** Opening RECORDS SUPPLIED block **
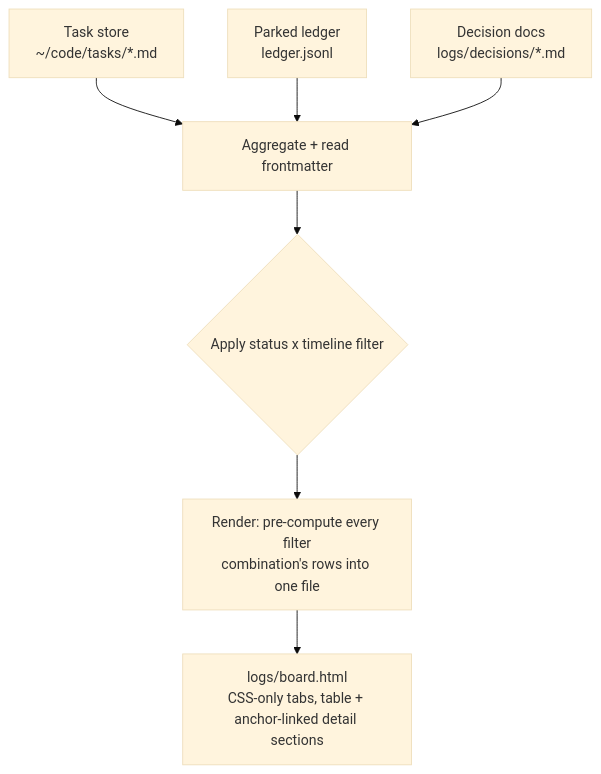
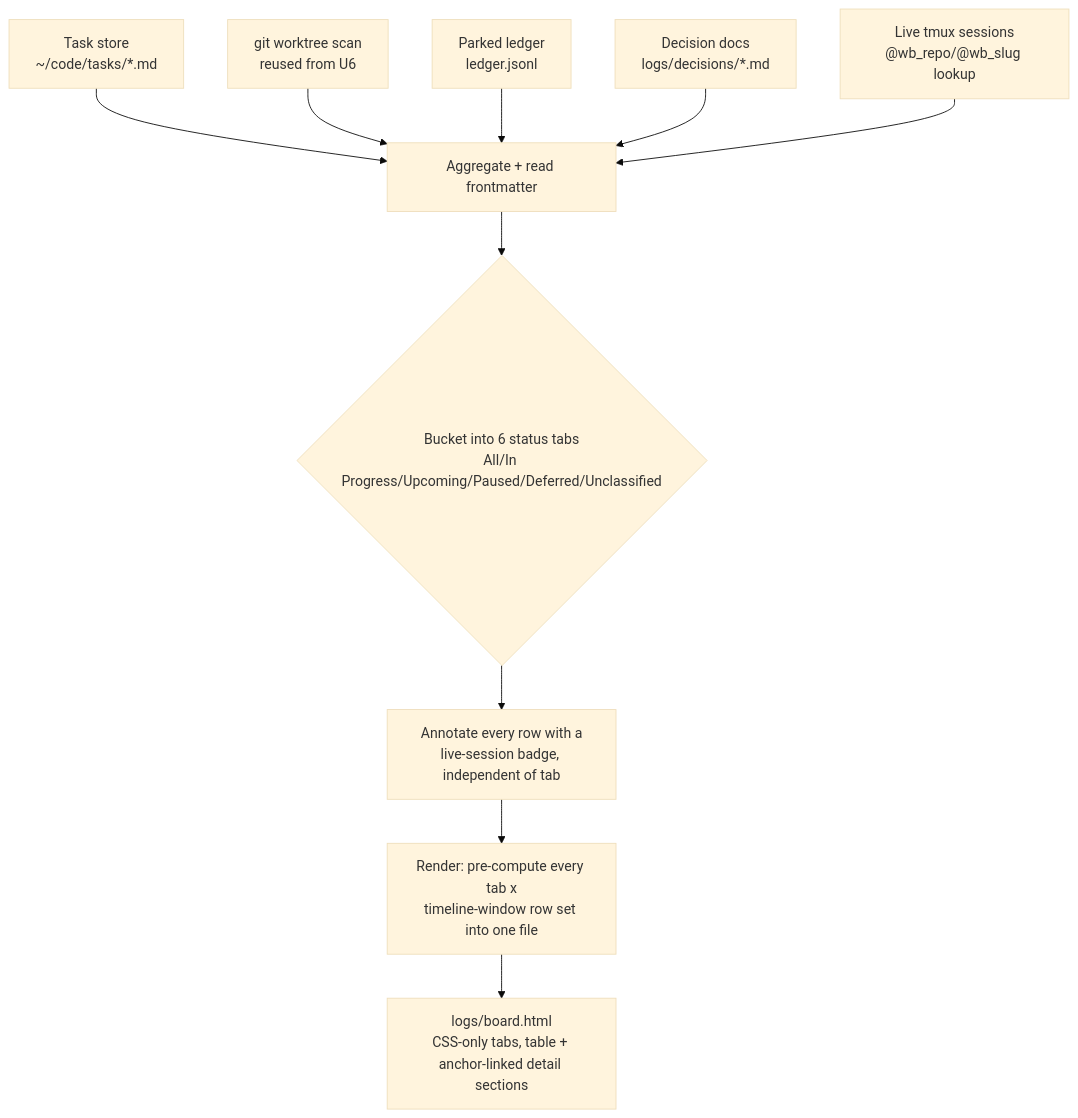
One commit to jetnoli-sportable/dotfiles changed the first of 2 diagrams in docs/plans/2026-07-08-001-feat-wb-workbench-extensions-plan.md. Above: the diagram before and after it, drawn with Mermaid (base theme). The commit also changed other lines of this file and 1 other file, not shown here.

First line of the commit message:
docs(plan): rework /board status model to 6 tabs + explicit merge-survivor UI

````diff
--- a/docs/plans/2026-07-08-001-feat-wb-workbench-extensions-plan.md
+++ b/docs/plans/2026-07-08-001-feat-wb-workbench-extensions-plan.md
@@ -155,9 +194,12 @@
 ```mermaid
 flowchart TB
   TS[Task store<br/>~/code/tasks/*.md] --> AGG
+  GW[git worktree scan<br/>reused from U6] --> AGG
   PL[Parked ledger<br/>ledger.jsonl] --> AGG
   DD[Decision docs<br/>logs/decisions/*.md] --> AGG
-  AGG[Aggregate + read frontmatter] --> FILT
-  FILT{Apply status x timeline filter} --> REND
-  REND[Render: pre-compute every filter<br/>combination's rows into one file] --> OUT[logs/board.html<br/>CSS-only tabs, table + anchor-linked detail sections]
+  LIVE[Live tmux sessions<br/>@wb_repo/@wb_slug lookup] --> AGG
+  AGG[Aggregate + read frontmatter] --> BUCKET
+  BUCKET{Bucket into 6 status tabs<br/>All/In Progress/Upcoming/Paused/Deferred/Unclassified} --> BADGE
+  BADGE[Annotate every row with a<br/>live-session badge, independent of tab] --> REND
+  REND[Render: pre-compute every tab x<br/>timeline-window row set into one file] --> OUT[logs/board.html<br/>CSS-only tabs, table + anchor-linked detail sections]
 ```
````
** Closing RECORDS SUPPLIED block **
The records above are to be quoted exactly, with all pictures left out.

One commit to jetnoli-sportable/dotfiles changed the first of 2 diagrams in docs/plans/2026-07-08-001-feat-wb-workbench-extensions-plan.md. Above: the diagram before and after it, drawn with Mermaid (base theme). The commit also changed other lines of this file and 1 other file, not shown here.

First line of the commit message:
docs(plan): rework /board status model to 6 tabs + explicit merge-survivor UI

````diff
--- a/docs/plans/2026-07-08-001-feat-wb-workbench-extensions-plan.md
+++ b/docs/plans/2026-07-08-001-feat-wb-workbench-extensions-plan.md
@@ -155,9 +194,12 @@
 ```mermaid
 flowchart TB
   TS[Task store<br/>~/code/tasks/*.md] --> AGG
+  GW[git worktree scan<br/>reused from U6] --> AGG
   PL[Parked ledger<br/>ledger.jsonl] --> AGG
   DD[Decision docs<br/>logs/decisions/*.md] --> AGG
-  AGG[Aggregate + read frontmatter] --> FILT
-  FILT{Apply status x timeline filter} --> REND
-  REND[Render: pre-compute every filter<br/>combination's rows into one file] --> OUT[logs/board.html<br/>CSS-only tabs, table + anchor-linked detail sections]
+  LIVE[Live tmux sessions<br/>@wb_repo/@wb_slug lookup] --> AGG
+  AGG[Aggregate + read frontmatter] --> BUCKET
+  BUCKET{Bucket into 6 status tabs<br/>All/In Progress/Upcoming/Paused/Deferred/Unclassified} --> BADGE
+  BADGE[Annotate every row with a<br/>live-session badge, independent of tab] --> REND
+  REND[Render: pre-compute every tab x<br/>timeline-window row set into one file] --> OUT[logs/board.html<br/>CSS-only tabs, table + anchor-linked detail sections]
 ```
````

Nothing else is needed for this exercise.